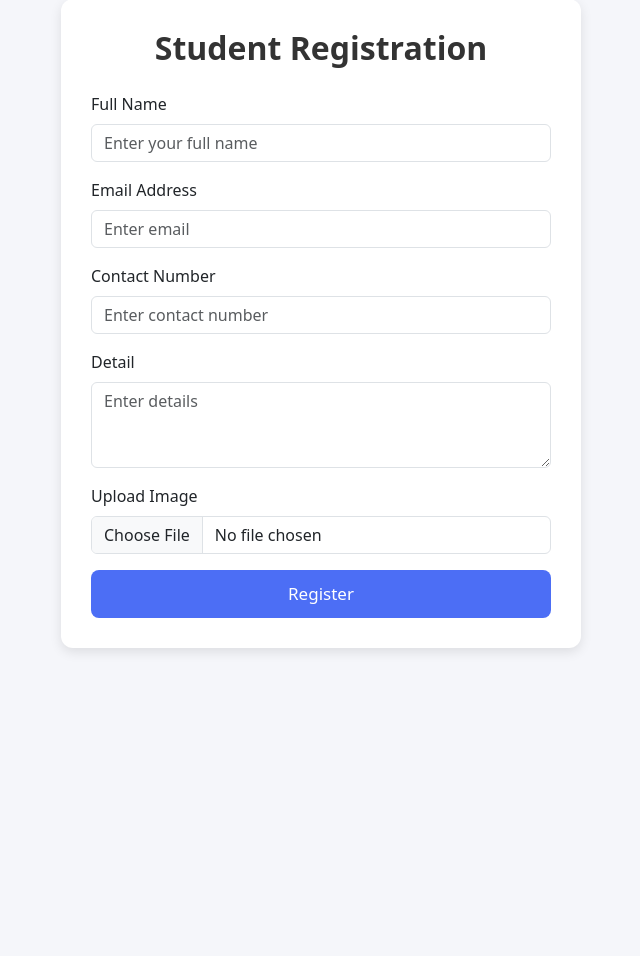
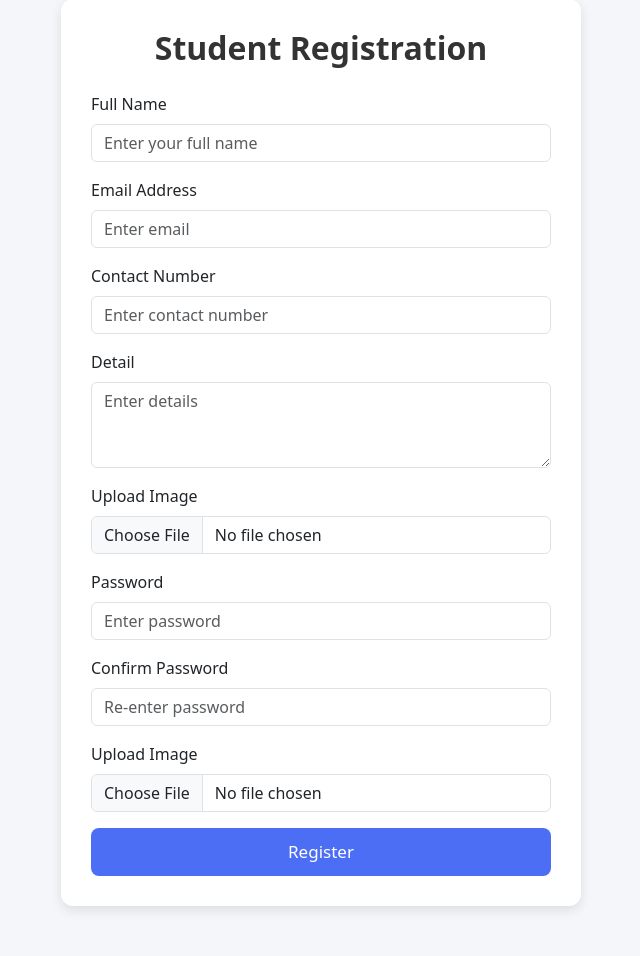
Before and after one commit to smritijaiswal2007/Registration_-_Login, a Django app: page /register/ in a window 1280 px wide. Shown: the part 51-1007 px from the top of the page, without its empty margins (319-959 px from the left). Before the commit the page ends 703 px from the top, so only its background shows below. Run offline with Django 5.2, Linux system fonts and the light colour scheme.

Commit message:
password and confirm password

```diff
--- a/project/app/models.py
+++ b/project/app/models.py
@@ -1,4 +1,5 @@
 from django.db import models
+
 
 # Create your models here.
 class Student(models.Model):
@@ -8,6 +9,8 @@ class Student(models.Model):
     Contact=models.IntegerField()
     Detail=models.CharField(max_length=100)
     Image=models.ImageField(upload_to='image/')
+    Password = models.CharField(max_length=100)
+
 
     # def _str_(self):
     #     return str(self.Contact) + self.Name + self.Email
--- a/project/app/templates/register.html
+++ b/project/app/templates/register.html
@@ -74,7 +74,7 @@
 
 <div class="form-container">
     <h2 class="form-title">Student Registration</h2>
-
+        {{msg}}
     <form action="{% url 'registerdata' %}" method="POST" enctype="multipart/form-data">
         {% csrf_token %}
 
@@ -103,6 +103,23 @@
             <input type="file" name="Image" class="form-control" required>
         </div>
 
+        <div class="mb-3">
+            <label class="form-label">Password</label>
+            <input type="password" name="Password" class="form-control" placeholder="Enter password" required>
+        </div>
+
+        <!-- CONFIRM PASSWORD FIELD -->
+        <div class="mb-3">
+            <label class="form-label">Confirm Password</label>
+            <input type="password" name="ConfirmPassword" class="form-control" placeholder="Re-enter password" required>
+        </div>
+
+        <div class="mb-3">
+            <label class="form-label">Upload Image</label>
+            <input type="file" name="Image" class="form-control" required>
+        </div>
+
+
         <button type="submit" class="btn btn-custom w-100">Register</button>
     </form>
 </div>
--- a/project/app/views.py
+++ b/project/app/views.py
@@ -1,4 +1,5 @@
 from django.shortcuts import render
+from .models import Student
 
 # Create your views here.
 def landing(request):
@@ -12,9 +13,24 @@ def registerdata(request):
         e = request.POST.get('Email')
         c = request.POST.get('Contact')
         d = request.POST.get('Detail')
+        p = request.POST['Password']
+        cp = request.POST['ConfirmPassword']
         i = request.FILES.get('Image')
+        print(n,e,c,d,p,cp,i)
+        user=Student.objects.filter(Email=e)
 
-        print(n, e, c, d, i)
+        if user:
+            msg = "already exist"
+            return render(request,'register.html',{'msg':msg})
+        else:
+            if p==cp:
+                Student.objects.create(Name=e,Email=e,Contact=c,Detail=d,Password=p,ConfirmPassword=cp,Image=i,)
+                msg = "Registration Done"
+                return render(request,'login.html',{'msg':msg})
+            else:
+                msg='p&cp not matched'
+                return render(request,'register.html',{'msg':msg})
+        # print(n, e, c, d, i)
 
         # return HttpResponse("OK")
 
```
Also changed, not shown: project/app/migrations/0002_student_password.py (added), project/db.sqlite3.
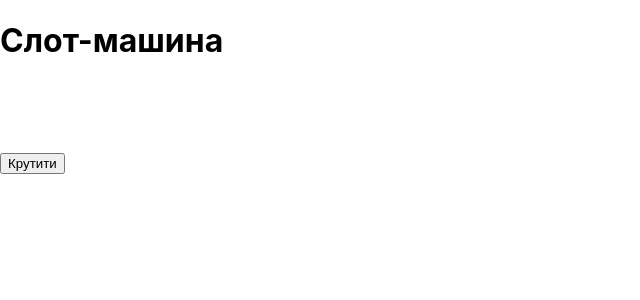
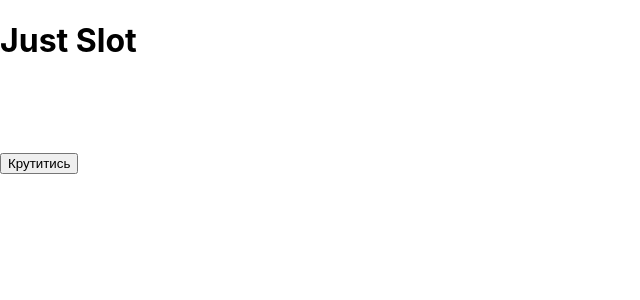
Before and after one commit to pea4a/JustSpin, a React (Create React App) app: page / in a window 1280 px wide. Shown: the top 300 px of the page, without its empty margins (0-640 px from the left). Built offline with nearby package versions, Linux system fonts and the light colour scheme.

Commit message:
tes1t commit

```diff
--- a/src/App.js
+++ b/src/App.js
@@ -34,14 +34,14 @@ const SlotMachine = () => {
 
   return (
     <div>
-      <h1>Слот-машина</h1>
+      <h1>Just Slot</h1>
       <div className="slot-container">
         <div className={`reel ${spinning ? "spinning" : ""}`}>{reels[0]}</div>
         <div className={`reel ${spinning ? "spinning" : ""}`}>{reels[1]}</div>
         <div className={`reel ${spinning ? "spinning" : ""}`}>{reels[2]}</div>
       </div>
       <button onClick={spinReels} disabled={spinning}>
-        {spinning ? "крутиця..." : "Крутити"}
+        {spinning ? "крутиця..." : "Крутитись"}
       </button>
       <p>{message}</p>
     </div>
```
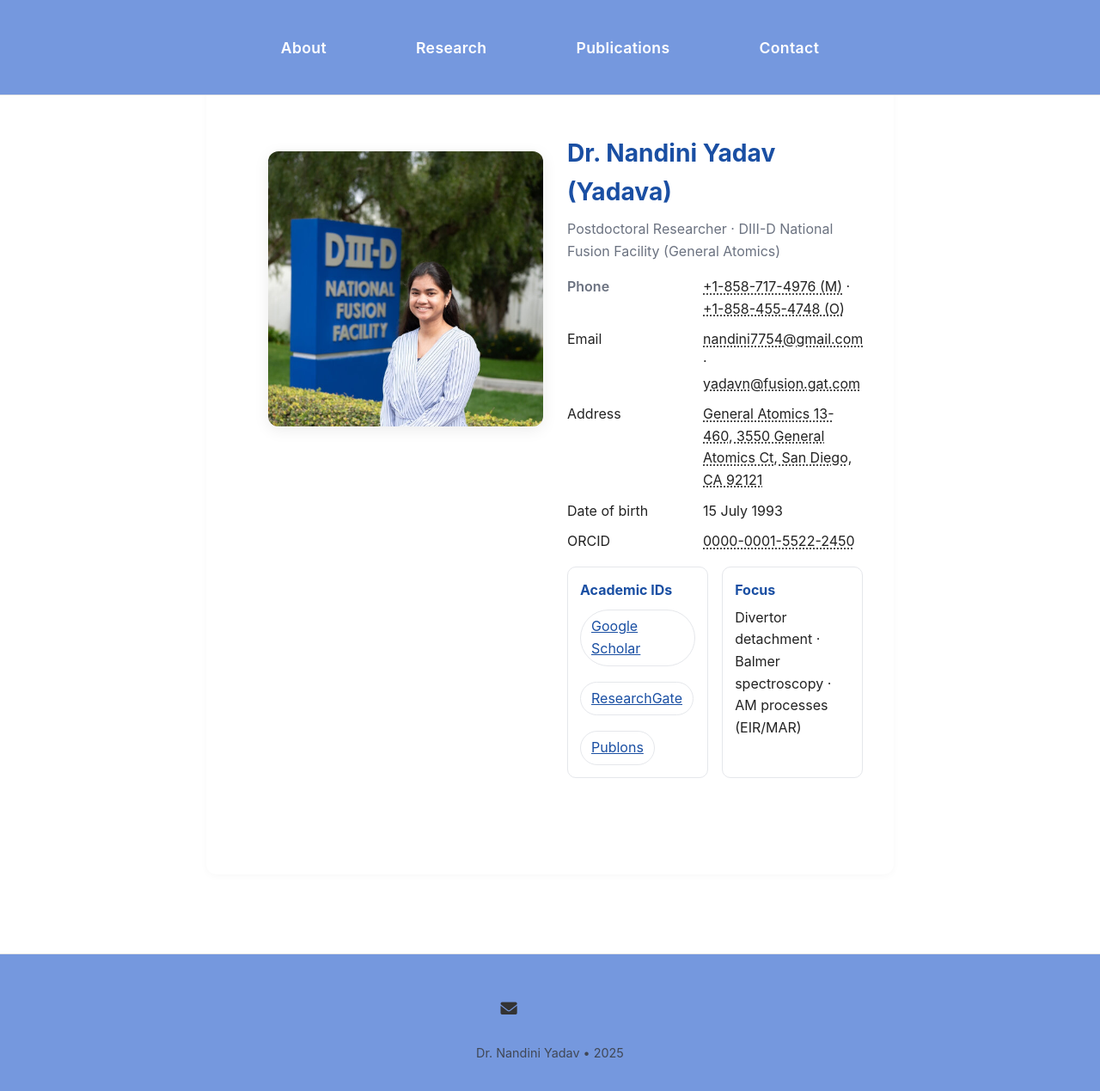
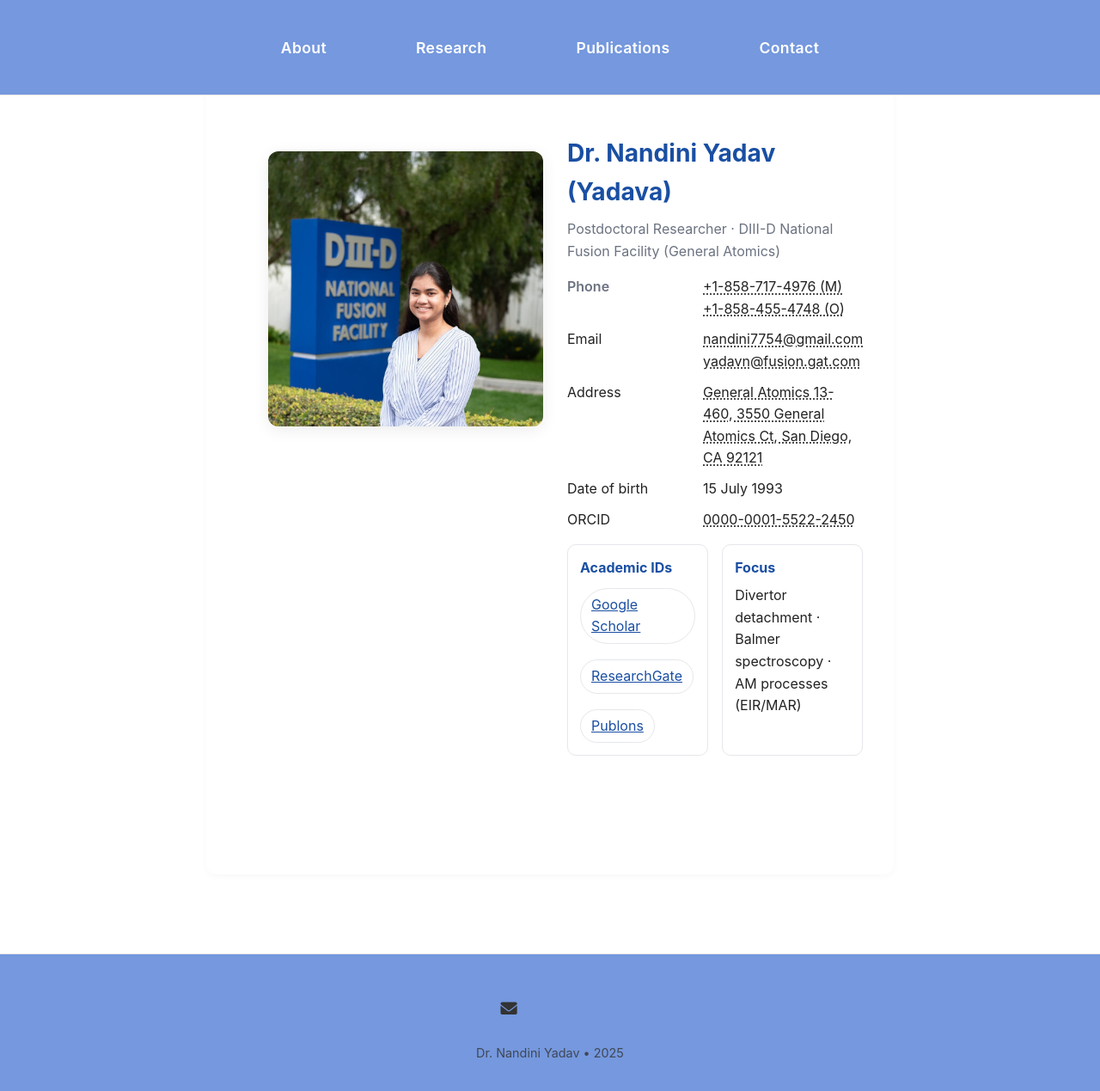
Before and after one commit to nandiniyadavaa/Researcher-NandiniYadav, a Jekyll site: the page built from pages/contact.md, in a window 1280 px wide and 1284 px high. Shown: the top 1269 px of the window at 86% size. Built offline with Jekyll 4.4.1, drawn with Linux system fonts in a browser that asks for light colours; a style sheet for code colours, icons or effects is not loaded.

```diff
--- a/pages/contact.md
+++ b/pages/contact.md
@@ -84,13 +84,13 @@ h1.contact-title { margin: .25rem 0 .5rem; font-size: clamp(1.6rem, 2.2vw, 2.1re
     <div class="kv">
       <div>Phone</div>
       <div>
-        <a href="tel:+18587174976">+1-858-717-4976 (M)</a> ·
+        <a href="tel:+18587174976">+1-858-717-4976 (M)</a>
         <a href="tel:+18584554748">+1-858-455-4748 (O)</a>
       </div>
 
       <div>Email</div>
       <div>
-        <a href="mailto:nandini7754@gmail.com">nandini7754@gmail.com</a> ·
+        <a href="mailto:nandini7754@gmail.com">nandini7754@gmail.com</a>
         <a href="mailto:yadavn@fusion.gat.com">yadavn@fusion.gat.com</a>
       </div>
 
```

#### [EXERCISE DESCRIPTION]
When a line above includes the word "user", please list that line.

#### [REPLY TO THE TASK]
+        user=Student.objects.filter(Email=e)
+        if user:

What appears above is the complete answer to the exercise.